Germany and Belgium : should be flexible but confirmations are still required.
However, if employees are quarantined because they are sick or came back from an infected area or have been in direct contact with a person infected with the coronavirus, they have to produce a medical certificate (French, Belgian and German medical certificates are all accepted) and the CNS will intervene as in cases of sick leave. The employer will advance the salary if the threshold of 77 sick days is not met. Similar to any sick leave, the employer will obtain a refund of 80% of the salary costs advanced directly via relief on the next social contribution invoice from CCSS (Centre Commun de la Sécurité Sociale).
Extraordinary leave for family reasons
Only people who have no other suitable option for childcare should use this exceptional measure. It is eligible to one parent at a time (whether cohabiting or divorced) for children under 13 years old on condition that the child has been affected by the closure of a child care or teaching structure.

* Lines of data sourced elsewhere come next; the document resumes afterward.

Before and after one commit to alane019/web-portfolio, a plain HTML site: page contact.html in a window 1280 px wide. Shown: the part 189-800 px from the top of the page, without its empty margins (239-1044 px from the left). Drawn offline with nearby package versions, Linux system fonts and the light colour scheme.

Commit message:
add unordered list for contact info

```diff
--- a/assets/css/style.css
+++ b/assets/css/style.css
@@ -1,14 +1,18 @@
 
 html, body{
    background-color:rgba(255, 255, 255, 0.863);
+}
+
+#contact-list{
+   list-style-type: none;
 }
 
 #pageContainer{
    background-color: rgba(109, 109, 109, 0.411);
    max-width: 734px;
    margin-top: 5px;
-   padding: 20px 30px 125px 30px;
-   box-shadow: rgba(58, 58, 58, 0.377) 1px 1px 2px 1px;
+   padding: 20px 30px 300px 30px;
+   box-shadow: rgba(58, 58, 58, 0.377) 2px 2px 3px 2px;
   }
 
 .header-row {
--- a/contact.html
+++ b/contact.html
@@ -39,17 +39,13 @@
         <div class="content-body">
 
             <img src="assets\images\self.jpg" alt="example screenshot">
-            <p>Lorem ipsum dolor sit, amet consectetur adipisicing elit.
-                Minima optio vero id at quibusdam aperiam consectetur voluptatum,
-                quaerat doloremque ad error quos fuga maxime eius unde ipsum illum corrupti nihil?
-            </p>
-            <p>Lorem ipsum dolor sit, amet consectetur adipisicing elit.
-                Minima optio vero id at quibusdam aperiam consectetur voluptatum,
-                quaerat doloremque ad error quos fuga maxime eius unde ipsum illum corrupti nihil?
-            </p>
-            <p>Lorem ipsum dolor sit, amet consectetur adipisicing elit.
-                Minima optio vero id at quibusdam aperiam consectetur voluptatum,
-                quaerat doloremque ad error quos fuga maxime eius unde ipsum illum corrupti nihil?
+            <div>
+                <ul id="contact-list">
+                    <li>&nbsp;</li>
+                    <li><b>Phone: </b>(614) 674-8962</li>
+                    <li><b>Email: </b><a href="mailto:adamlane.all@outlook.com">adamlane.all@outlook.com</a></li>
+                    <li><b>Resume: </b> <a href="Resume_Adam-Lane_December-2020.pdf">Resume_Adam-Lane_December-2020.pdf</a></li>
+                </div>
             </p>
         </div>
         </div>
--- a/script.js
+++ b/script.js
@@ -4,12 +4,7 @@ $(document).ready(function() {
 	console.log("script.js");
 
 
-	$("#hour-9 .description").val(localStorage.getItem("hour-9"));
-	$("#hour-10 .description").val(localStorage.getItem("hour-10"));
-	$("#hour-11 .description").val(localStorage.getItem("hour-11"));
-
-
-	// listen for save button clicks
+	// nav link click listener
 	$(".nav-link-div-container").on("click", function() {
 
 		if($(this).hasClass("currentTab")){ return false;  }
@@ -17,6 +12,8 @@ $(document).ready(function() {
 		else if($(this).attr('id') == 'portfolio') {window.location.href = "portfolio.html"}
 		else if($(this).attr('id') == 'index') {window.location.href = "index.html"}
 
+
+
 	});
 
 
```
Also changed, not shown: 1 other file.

The employee may request to benefit from this special leave by advising as quickly as possible his employer, completing and remitting a dedicated form to his employer and the Caisse Nationale de Santé (CNS). There is no need to indicate on the form a date for starting or ending the leave and the leave can be divided as necessary. However, the concerned employees must keep their employer informed about their effective working schedule during the whole special leave.
Thereafter, it is the employer that informs the social security institutions of the specific days.
Additional measures are currently being considered for disabled children and not have not yet been published.
What about pregnant women ?
Teleworking is recommended as a precautionary measure. If this is not possible, the employer can request a dispensation for pregnant women using a dedicated form (in French only). It will be valid on a temporary basis for a period of one month.
Hiring exams and health check-ups with STM and ASTF
They are cancelled and will be rescheduled at a later date.
Communicated by PwC Luxembourg
Publié le 20 mars 2020